• [Exercise prompt]:
Copy exactly the lines of the records below, and only those lines, beginning with the line that contains "teacher(sys.argv[2:] or TRAINED27)" and ending with the line that contains "args, opts = [a".

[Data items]
+ + +

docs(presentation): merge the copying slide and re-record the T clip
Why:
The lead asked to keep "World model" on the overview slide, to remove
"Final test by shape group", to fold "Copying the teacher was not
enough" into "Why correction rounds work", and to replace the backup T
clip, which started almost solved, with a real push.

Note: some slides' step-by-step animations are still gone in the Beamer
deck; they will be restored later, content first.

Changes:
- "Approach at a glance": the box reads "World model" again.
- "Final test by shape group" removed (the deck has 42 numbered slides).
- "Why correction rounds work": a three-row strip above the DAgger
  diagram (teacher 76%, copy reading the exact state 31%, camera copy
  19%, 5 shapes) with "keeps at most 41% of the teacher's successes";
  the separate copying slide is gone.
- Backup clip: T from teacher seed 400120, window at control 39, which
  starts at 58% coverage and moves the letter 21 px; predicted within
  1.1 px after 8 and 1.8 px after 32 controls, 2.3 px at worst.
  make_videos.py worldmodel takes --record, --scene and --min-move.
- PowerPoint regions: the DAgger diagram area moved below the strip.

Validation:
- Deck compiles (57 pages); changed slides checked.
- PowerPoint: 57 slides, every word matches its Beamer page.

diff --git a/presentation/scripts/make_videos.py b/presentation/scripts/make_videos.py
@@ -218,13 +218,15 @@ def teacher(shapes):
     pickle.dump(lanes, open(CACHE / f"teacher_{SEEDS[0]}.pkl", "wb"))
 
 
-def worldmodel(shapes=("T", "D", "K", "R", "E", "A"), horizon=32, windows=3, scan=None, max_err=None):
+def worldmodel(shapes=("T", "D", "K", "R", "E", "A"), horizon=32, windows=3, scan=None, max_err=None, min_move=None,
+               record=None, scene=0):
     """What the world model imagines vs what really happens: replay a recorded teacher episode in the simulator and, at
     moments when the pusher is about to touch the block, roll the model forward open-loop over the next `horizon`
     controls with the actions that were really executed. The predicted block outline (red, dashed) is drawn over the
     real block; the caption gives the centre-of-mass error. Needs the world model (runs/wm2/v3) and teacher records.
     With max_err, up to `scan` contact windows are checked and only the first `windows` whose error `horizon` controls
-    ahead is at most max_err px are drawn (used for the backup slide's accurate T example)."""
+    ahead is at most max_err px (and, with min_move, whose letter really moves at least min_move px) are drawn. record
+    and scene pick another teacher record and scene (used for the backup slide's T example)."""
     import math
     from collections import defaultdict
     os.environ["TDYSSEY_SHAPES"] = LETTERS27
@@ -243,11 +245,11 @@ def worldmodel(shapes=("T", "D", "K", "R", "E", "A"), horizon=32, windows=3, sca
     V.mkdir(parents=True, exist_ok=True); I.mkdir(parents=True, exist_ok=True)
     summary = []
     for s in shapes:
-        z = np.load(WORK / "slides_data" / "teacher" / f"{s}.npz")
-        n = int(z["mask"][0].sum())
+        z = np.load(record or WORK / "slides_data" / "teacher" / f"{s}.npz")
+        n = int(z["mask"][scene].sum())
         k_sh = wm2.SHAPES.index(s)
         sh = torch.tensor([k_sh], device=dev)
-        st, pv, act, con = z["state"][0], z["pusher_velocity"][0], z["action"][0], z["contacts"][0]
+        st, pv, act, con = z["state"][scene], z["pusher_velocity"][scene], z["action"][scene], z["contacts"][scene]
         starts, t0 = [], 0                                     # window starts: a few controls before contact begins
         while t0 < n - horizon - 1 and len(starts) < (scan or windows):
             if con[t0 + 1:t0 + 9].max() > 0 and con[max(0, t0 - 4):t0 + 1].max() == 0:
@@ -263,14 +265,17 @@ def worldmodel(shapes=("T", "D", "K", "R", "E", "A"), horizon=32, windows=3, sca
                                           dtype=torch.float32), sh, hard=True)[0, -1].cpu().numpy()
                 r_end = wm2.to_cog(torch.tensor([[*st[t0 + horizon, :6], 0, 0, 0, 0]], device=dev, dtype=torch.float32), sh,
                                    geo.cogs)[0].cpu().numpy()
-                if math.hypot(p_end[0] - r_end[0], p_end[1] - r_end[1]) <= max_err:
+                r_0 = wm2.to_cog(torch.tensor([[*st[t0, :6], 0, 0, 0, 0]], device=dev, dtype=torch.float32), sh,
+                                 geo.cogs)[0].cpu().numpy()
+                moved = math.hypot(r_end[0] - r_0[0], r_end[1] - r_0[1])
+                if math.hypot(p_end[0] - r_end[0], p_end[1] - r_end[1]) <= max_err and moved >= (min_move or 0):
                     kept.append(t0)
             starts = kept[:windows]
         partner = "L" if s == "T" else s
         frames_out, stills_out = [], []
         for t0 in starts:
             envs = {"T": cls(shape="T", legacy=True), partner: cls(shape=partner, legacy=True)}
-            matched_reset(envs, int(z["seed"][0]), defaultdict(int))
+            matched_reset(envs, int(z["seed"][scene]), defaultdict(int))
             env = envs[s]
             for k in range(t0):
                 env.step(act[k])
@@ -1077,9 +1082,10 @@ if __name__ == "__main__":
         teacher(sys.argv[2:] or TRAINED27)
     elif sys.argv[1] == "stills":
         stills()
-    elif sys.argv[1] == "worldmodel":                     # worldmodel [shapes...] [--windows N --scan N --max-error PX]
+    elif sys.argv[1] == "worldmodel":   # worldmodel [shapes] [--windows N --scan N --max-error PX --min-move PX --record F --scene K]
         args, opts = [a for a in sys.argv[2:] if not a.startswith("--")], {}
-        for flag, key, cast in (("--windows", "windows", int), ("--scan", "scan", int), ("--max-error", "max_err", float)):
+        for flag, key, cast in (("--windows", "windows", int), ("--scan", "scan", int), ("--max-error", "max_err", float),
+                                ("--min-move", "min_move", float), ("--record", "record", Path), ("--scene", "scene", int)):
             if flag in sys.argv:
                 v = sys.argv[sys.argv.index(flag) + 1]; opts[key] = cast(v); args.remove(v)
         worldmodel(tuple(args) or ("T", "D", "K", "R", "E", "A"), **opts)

+ + +

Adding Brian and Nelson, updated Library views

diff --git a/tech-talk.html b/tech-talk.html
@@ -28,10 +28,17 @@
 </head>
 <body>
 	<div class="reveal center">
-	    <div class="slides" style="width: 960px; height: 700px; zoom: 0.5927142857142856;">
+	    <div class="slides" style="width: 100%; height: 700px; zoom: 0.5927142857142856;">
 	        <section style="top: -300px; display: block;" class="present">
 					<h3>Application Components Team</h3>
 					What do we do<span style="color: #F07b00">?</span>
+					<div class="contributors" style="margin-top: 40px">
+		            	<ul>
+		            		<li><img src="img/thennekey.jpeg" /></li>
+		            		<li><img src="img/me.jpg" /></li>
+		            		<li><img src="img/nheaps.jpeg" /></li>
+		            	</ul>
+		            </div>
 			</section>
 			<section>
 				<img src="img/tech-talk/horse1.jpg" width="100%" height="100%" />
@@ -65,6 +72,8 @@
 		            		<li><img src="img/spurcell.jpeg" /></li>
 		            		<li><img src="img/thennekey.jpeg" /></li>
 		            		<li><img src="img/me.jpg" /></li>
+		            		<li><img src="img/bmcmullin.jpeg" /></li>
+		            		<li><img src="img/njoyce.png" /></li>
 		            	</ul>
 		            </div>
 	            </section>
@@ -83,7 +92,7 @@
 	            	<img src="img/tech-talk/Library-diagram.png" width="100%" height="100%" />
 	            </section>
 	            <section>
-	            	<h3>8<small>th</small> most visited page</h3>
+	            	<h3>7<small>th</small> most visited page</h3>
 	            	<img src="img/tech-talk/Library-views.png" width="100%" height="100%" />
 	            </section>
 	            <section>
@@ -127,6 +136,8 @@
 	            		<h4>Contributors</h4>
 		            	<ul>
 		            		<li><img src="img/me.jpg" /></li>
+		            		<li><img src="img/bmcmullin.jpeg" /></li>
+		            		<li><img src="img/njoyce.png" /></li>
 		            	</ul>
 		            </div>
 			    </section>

+ + +

• [Answer to this exercise]:
         teacher(sys.argv[2:] or TRAINED27)
     elif sys.argv[1] == "stills":
         stills()
-    elif sys.argv[1] == "worldmodel":                     # worldmodel [shapes...] [--windows N --scan N --max-error PX]
+    elif sys.argv[1] == "worldmodel":   # worldmodel [shapes] [--windows N --scan N --max-error PX --min-move PX --record F --scene K]
         args, opts = [a for a in sys.argv[2:] if not a.startswith("--")], {}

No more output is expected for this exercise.